It took me almost a year, but I finally finished the braided wool rug for the tiny house! I really am not a crafty person and have not finished any large handicraft projects, so I was not prepared for how proud of the finished product I would feel! It all started last Christmas when my sister Karen gave me wool strips from the Pendleton Outlet store in Portland. She brought the most humongous bag and pretended like it was nothing and that she had just tossed some change out to get it, but I know it was a rather costly gift.
I stripped the wool into 2-inch wide strips as we sat in front of the fire at our beach rental at Christmastime last year. It was a cozy project and a wonderful memory.
As winter wore on and spring began to come, I braided and braided. Braided while we watched movies. Braided while I talked to Trent after the kids went to bed. Braided while I listened to podcasts during the day.
When I reached the end of one colored strip, I would stitch on another strip of the same color. As I braided, I rolled the ends of the strips under so the fraying edges wouldn’t show and the top of the rug would be smooth.
All summer and into the fall, I stitched the braids together. This was the most time-consuming of all. As the rug grew larger, it became really hard to manage. Instead of sitting on the floor and working around the rug, I insisted on having it on my lap. This turned out to be a mistake.
We watched YouTube videos about forest kindergartens as I stitched the last stitch. I couldn’t wait to lay it all out and admire it.

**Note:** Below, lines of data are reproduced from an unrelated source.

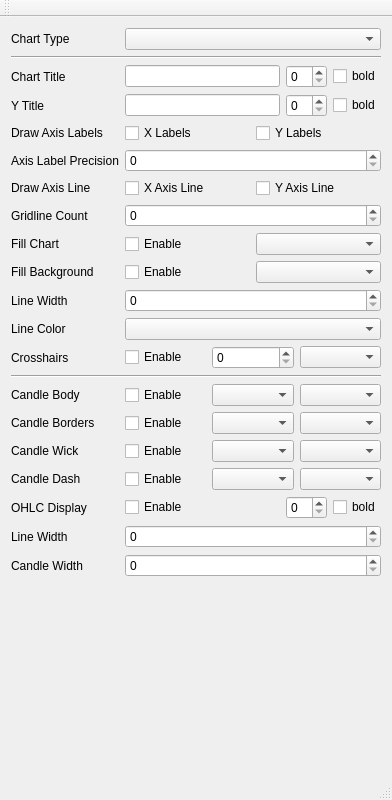
The window that chartexamples/mainwindow.ui (presstab/psscharts) describes before a commit, drawn with Qt 5.
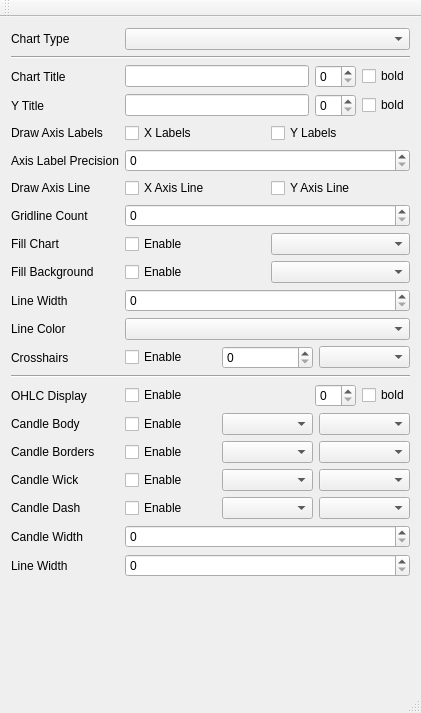
The same window after the commit.

Patch:
```diff
--- a/chartexamples/mainwindow.ui
+++ b/chartexamples/mainwindow.ui
@@ -6,8 +6,8 @@
    <rect>
     <x>0</x>
     <y>0</y>
-    <width>392</width>
-    <height>800</height>
+    <width>421</width>
+    <height>713</height>
    </rect>
   </property>
   <property name="windowTitle">
@@ -251,13 +251,54 @@
          </widget>
         </item>
         <item row="14" column="0">
+         <widget class="QLabel" name="label_13">
+          <property name="text">
+           <string>OHLC Display</string>
+          </property>
+         </widget>
+        </item>
+        <item row="14" column="1">
+         <layout class="QHBoxLayout" name="horizontalLayout_12">
+          <item>
+           <widget class="QCheckBox" name="checkBoxOHLCDisplay">
+            <property name="text">
+             <string>Enable</string>
+            </property>
+           </widget>
+          </item>
+          <item>
+           <spacer name="horizontalSpacer">
+            <property name="orientation">
+             <enum>Qt::Horizontal</enum>
+            </property>
+            <property name="sizeHint" stdset="0">
+             <size>
+              <width>40</width>
+              <height>20</height>
+             </size>
+            </property>
+           </spacer>
+          </item>
+          <item>
+           <widget class="QSpinBox" name="spinboxOHLCFontSize"/>
+          </item>
+          <item>
+           <widget class="QCheckBox" name="checkboxOHLCBold">
+            <property name="text">
+             <string>bold</string>
+            </property>
+           </widget>
+          </item>
+         </layout>
+        </item>
+        <item row="15" column="0">
          <widget class="QLabel" name="label_26">
           <property name="text">
            <string>Candle Body</string>
           </property>
          </widget>
         </item>
-        <item row="14" column="1">
+        <item row="15" column="1">
          <layout class="QHBoxLayout" name="horizontalLayout_11">
           <item>
            <widget class="QCheckBox" name="checkBoxCandleFill">
@@ -274,14 +315,14 @@
           </item>
          </layout>
         </item>
-        <item row="15" column="0">
+        <item row="16" column="0">
          <widget class="QLabel" name="label_14">
           <property name="text">
            <string>Candle Borders</string>
           </property>
          </widget>
         </item>
-        <item row="15" column="1">
+        <item row="16" column="1">
          <layout class="QHBoxLayout" name="horizontalLayout_10">
           <item>
            <widget class="QCheckBox" name="checkBoxBorderColor">
@@ -298,14 +339,14 @@
           </item>
          </layout>
         </item>
-        <item row="16" column="0">
+        <item row="17" column="0">
          <widget class="QLabel" name="label_15">
           <property name="text">
            <string>Candle Wick</string>
           </property>
          </widget>
         </item>
-        <item row="16" column="1">
+        <item row="17" column="1">
          <layout class="QHBoxLayout" name="horizontalLayout_9">
           <item>
            <widget class="QCheckBox" name="checkBoxWickColor">
@@ -322,75 +363,14 @@
           </item>
          </layout>
         </item>
-        <item row="19" column="0">
-         <widget class="QLabel" name="label_18">
-          <property name="text">
-           <string>Line Width</string>
-          </property>
-         </widget>
-        </item>
-        <item row="19" column="1">
-         <widget class="QSpinBox" name="spinboxCandleLineWidth"/>
-        </item>
-        <item row="20" column="0">
-         <widget class="QLabel" name="label_17">
-          <property name="text">
-           <string>Candle Width</string>
-          </property>
-         </widget>
-        </item>
-        <item row="20" column="1">
-         <widget class="QSpinBox" name="spinboxCandleWidth"/>
-        </item>
         <item row="18" column="0">
-         <widget class="QLabel" name="label_13">
-          <property name="text">
-           <string>OHLC Display</string>
-          </property>
-         </widget>
-        </item>
-        <item row="18" column="1">
-         <layout class="QHBoxLayout" name="horizontalLayout_12">
-          <item>
-           <widget class="QCheckBox" name="checkBoxOHLCDisplay">
-            <property name="text">
-             <string>Enable</string>
-            </property>
-           </widget>
-          </item>
-          <item>
-           <spacer name="horizontalSpacer">
-            <property name="orientation">
-             <enum>Qt::Horizontal</enum>
-            </property>
-            <property name="sizeHint" stdset="0">
-             <size>
-              <width>40</width>
-              <height>20</height>
-             </size>
-            </property>
-           </spacer>
-          </item>
-          <item>
-           <widget class="QSpinBox" name="spinboxOHLCFontSize"/>
-          </item>
-          <item>
-           <widget class="QCheckBox" name="checkboxOHLCBold">
-            <property name="text">
-             <string>bold</string>
-            </property>
-           </widget>
-          </item>
-         </layout>
-        </item>
-        <item row="17" column="0">
          <widget class="QLabel" name="label_16">
           <property name="text">
            <string>Candle Dash</string>
           </property>
          </widget>
         </item>
-        <item row="17" column="1">
+        <item row="18" column="1">
          <layout class="QHBoxLayout" name="horizontalLayout_13">
           <item>
            <widget class="QCheckBox" name="checkboxCandleDash">
@@ -407,6 +387,26 @@
           </item>
          </layout>
         </item>
+        <item row="19" column="0">
+         <widget class="QLabel" name="label_17">
+          <property name="text">
+           <string>Candle Width</string>
+          </property>
+         </widget>
+        </item>
+        <item row="19" column="1">
+         <widget class="QSpinBox" name="spinboxCandleWidth"/>
+        </item>
+        <item row="20" column="0">
+         <widget class="QLabel" name="label_18">
+          <property name="text">
+           <string>Line Width</string>
+          </property>
+         </widget>
+        </item>
+        <item row="20" column="1">
+         <widget class="QSpinBox" name="spinboxCandleLineWidth"/>
+        </item>
        </layout>
       </item>
      </layout>
```
Left out of the diff: 4 changed lines with no effect on the pictures.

I laid it out and… aughhhhh! It was more suited for being a braided wool boat! Disaster!
My mind started to wander to worst case scenario. What if I have to rip out 6 months of stitching?
I just about cried.
But thankfully, after a little soak in the bathtub and some stretching and pulling to the edges and a little smooshing to the middle… it laid flat!
And what a beautiful rug it is! I can’t wait to set it in front of the couch, light a fire in the stove, and curl up with some tea.
I also have some dreams of always taking it with us, no matter what house we live in. I hope someday my grandkids will play on it.
Thanks Karen for the wool. You’ll be with us wherever we go.